In terms of armaments, the Yasen submarines are well-equipped. Each submarine features 10 silos for vertically launched cruise missiles, in addition to Kalibr-PL and Oniks cruise missiles. The Kazan is also incorporated on the submarines, which can operate the UKSK (3P-14B) vertical launch system, composed of 8SM-346 modules.

Now, Russian state-run media claims that the submarines will arm the advanced long-range Zircon hypersonic cruise missile. Designated by NATO as SS-N-33, the 3M22 Zircon is perhaps Moscow’s most threatening new weapon. 


According to the Kremlin, the weapon can reach a top speed of Mach 9.0. Alexei Rakhmanov, chief executive officer of the United Shipbuilding Corporation, recently told RIA that, "Multi-purpose nuclear submarines of the Yasen-M project will ... be equipped with the Zircon missile system on a regular basis.”

While the prospects of Russia’s Yasen-M submarines being equipped with Zircon missiles is concerning, the economic reality of the venture is murky. After more than two years of war in Ukraine, Moscow’s funds, manufacturing abilities, and other resources are depleted. It is unlikely that Russia has the means to complete this modification while the war rages on. 
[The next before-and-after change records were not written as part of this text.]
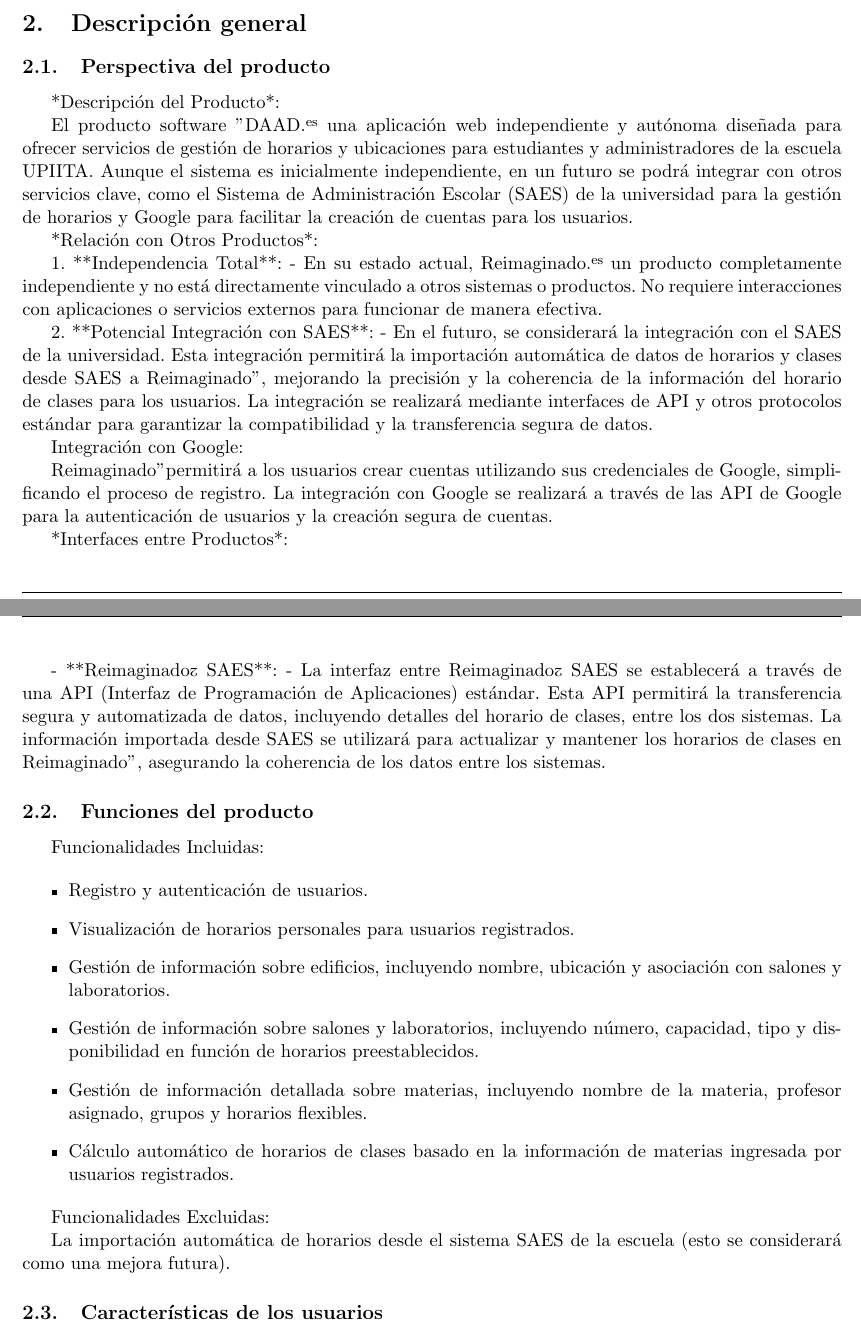
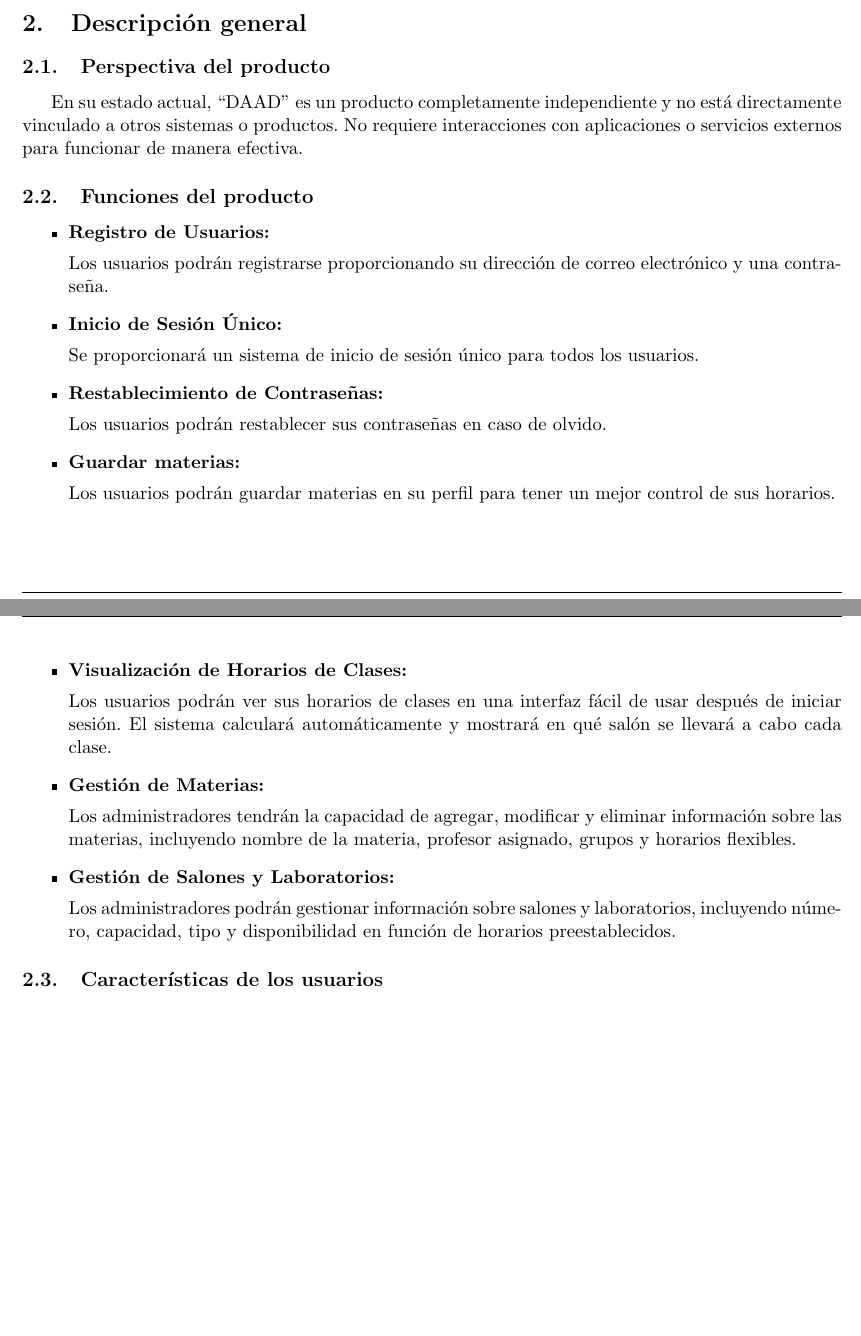
Before and after one commit to KebPericles/deaquiadonde-reimaginado, a LaTeX document (00-doc/src/requerimientos.tex, which reads 00-doc/src/10-requerimientos/secciones/2-Descripcion_general.tex): two parts of pages 4 and 5 of 7 before the commit and two parts of pages 3 and 4 of 6 after it, joined at a grey line, cut so that both start at the same text, the shorter picture padded with empty space. Compiled offline with pdfLaTeX.

Commit message:
Avances en requerimientos Terminado perspectiva del producto

```diff
--- a/00-doc/src/10-requerimientos/secciones/2-Descripcion_general.tex
+++ b/00-doc/src/10-requerimientos/secciones/2-Descripcion_general.tex
@@ -3,47 +3,58 @@
 % Normalmente, esta secci´on consta de las siguientes subsecciones: Perspectiva del producto, funciones del producto, caracter´ısticas de los usuarios, restricciones, factores que se asumen y futuros requisito
 
 \subsection{Perspectiva del producto}
-% TODO Esta subseccion debe relacionar el futuro sistema (producto software) con otros productos. Si el producto es totalemente independiente de otros productos, tambien debe especificarse aquı. Si la ERS define un producto que es parte de un sistema mayor, esta subseccion relacionara los requisitos del sistema mayor con la funcionalidad del producto descrito en la ERS, y se identificaran las interfaces entre el producto mayor y el producto aquı descrito. Se recomienda utilizar diagramas de bloques
+% Esta subseccion debe relacionar el futuro sistema (producto software) con otros productos. Si el producto es totalemente independiente de otros productos, tambien debe especificarse aquı. Si la ERS define un producto que es parte de un sistema mayor, esta subseccion relacionara los requisitos del sistema mayor con la funcionalidad del producto descrito en la ERS, y se identificaran las interfaces entre el producto mayor y el producto aquı descrito. Se recomienda utilizar diagramas de bloques
 
-*Descripción del Producto*:
-
-El producto software "DAAD" es una aplicación web independiente y autónoma diseñada para ofrecer servicios de gestión de horarios y ubicaciones para estudiantes y administradores de la escuela UPIITA. Aunque el sistema es inicialmente independiente, en un futuro se podrá integrar con otros servicios clave, como el Sistema de Administración Escolar (SAES) de la universidad para la gestión de horarios y Google para facilitar la creación de cuentas para los usuarios.
-
-*Relación con Otros Productos*:
-
-1. **Independencia Total**:
-   - En su estado actual, "Reimaginado" es un producto completamente independiente y no está directamente vinculado a otros sistemas o productos. No requiere interacciones con aplicaciones o servicios externos para funcionar de manera efectiva.
-
-2. **Potencial Integración con SAES**:
-   - En el futuro, se considerará la integración con el SAES de la universidad. Esta integración permitirá la importación automática de datos de horarios y clases desde SAES a "Reimaginado", mejorando la precisión y la coherencia de la información del horario de clases para los usuarios. La integración se realizará mediante interfaces de API y otros protocolos estándar para garantizar la compatibilidad y la transferencia segura de datos.
-
-   Integración con Google:
-
-   "Reimaginado" permitirá a los usuarios crear cuentas utilizando sus credenciales de Google, simplificando el proceso de registro. La integración con Google se realizará a través de las API de Google para la autenticación de usuarios y la creación segura de cuentas.
-
-*Interfaces entre Productos*:
-
-- **"Reimaginado" y SAES**:
-  - La interfaz entre "Reimaginado" y SAES se establecerá a través de una API (Interfaz de Programación de Aplicaciones) estándar. Esta API permitirá la transferencia segura y automatizada de datos, incluyendo detalles del horario de clases, entre los dos sistemas. La información importada desde SAES se utilizará para actualizar y mantener los horarios de clases en "Reimaginado", asegurando la coherencia de los datos entre los sistemas.
+En su estado actual, ``DAAD'' es un producto completamente independiente y no está directamente vinculado a otros sistemas o productos. No requiere interacciones con aplicaciones o servicios externos para funcionar de manera efectiva.
 
 
 \subsection{Funciones del producto}
 % TODO Funciones del producto a grandes rasgos
-Funcionalidades Incluidas:
 
 \begin{itemize}
-        \item Registro y autenticación de usuarios.
-        \item Visualización de horarios personales para usuarios registrados.
-        \item Gestión de información sobre edificios, incluyendo nombre, ubicación y asociación con salones y laboratorios.
 
-        \item Gestión de información sobre salones y laboratorios, incluyendo número, capacidad, tipo y disponibilidad en función de horarios preestablecidos.
+        \item {
+              \textbf{Registro de Usuarios:}
 
-        \item Gestión de información detallada sobre materias, incluyendo nombre de la materia, profesor asignado, grupos y horarios flexibles.
+              Los usuarios podrán registrarse proporcionando su dirección de correo electrónico y una contraseña.
+              }
 
-        \item Cálculo automático de horarios de clases basado en la información de materias ingresada por usuarios registrados.
+        \item {
+
+              \textbf{Inicio de Sesión Único:}
+
+              Se proporcionará un sistema de inicio de sesión único para todos los usuarios.
+              }
+
+        \item {
+              \textbf{Restablecimiento de Contraseñas:}
+
+              Los usuarios podrán restablecer sus contraseñas en caso de olvido.
+              }
+
+        \item {
+              \textbf{Guardar materias:}
+
+              Los usuarios podrán guardar materias en su perfil para tener un mejor control de sus horarios.
+              }
+
+        \item {
+              \textbf{Visualización de Horarios de Clases:}
+
+              Los usuarios podrán ver sus horarios de clases en una interfaz fácil de usar después de iniciar sesión.
+              El sistema calculará automáticamente y mostrará en qué salón se llevará a cabo cada clase.
+              }
+
+        \item {
+              \textbf{Gestión de Materias:}
+
+              Los administradores tendrán la capacidad de agregar, modificar y eliminar información sobre las materias, incluyendo nombre de la materia, profesor asignado, grupos y horarios flexibles.
+              }
+
+        \item {
+              \textbf{Gestión de Salones y Laboratorios:}
+
+              Los administradores podrán gestionar información sobre salones y laboratorios, incluyendo número, capacidad, tipo y disponibilidad en función de horarios preestablecidos.
+              }
+
 \end{itemize}
-
-
-Funcionalidades Excluidas:
-
-La importación automática de horarios desde el sistema SAES de la escuela (esto se considerará como una mejora futura).
```
Also changed, not shown: 00-doc/src/10-requerimientos/secciones/2-Descripcion_general.tex (21 more changed lines).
If these hypersonic missiles are incorporated onto the Yasen submarines, it will give a huge boost to Russia’s naval strategy.

About the Author: Maya Carlin 

Maya Carlin, National Security Writer with The National Interest, is an analyst with the Center for Security Policy and a former Anna Sobol Levy Fellow at IDC Herzliya in Israel. She has by-lines in many publications, including The National Interest, Jerusalem Post, and Times of Israel. You can follow her on Twitter: @MayaCarlin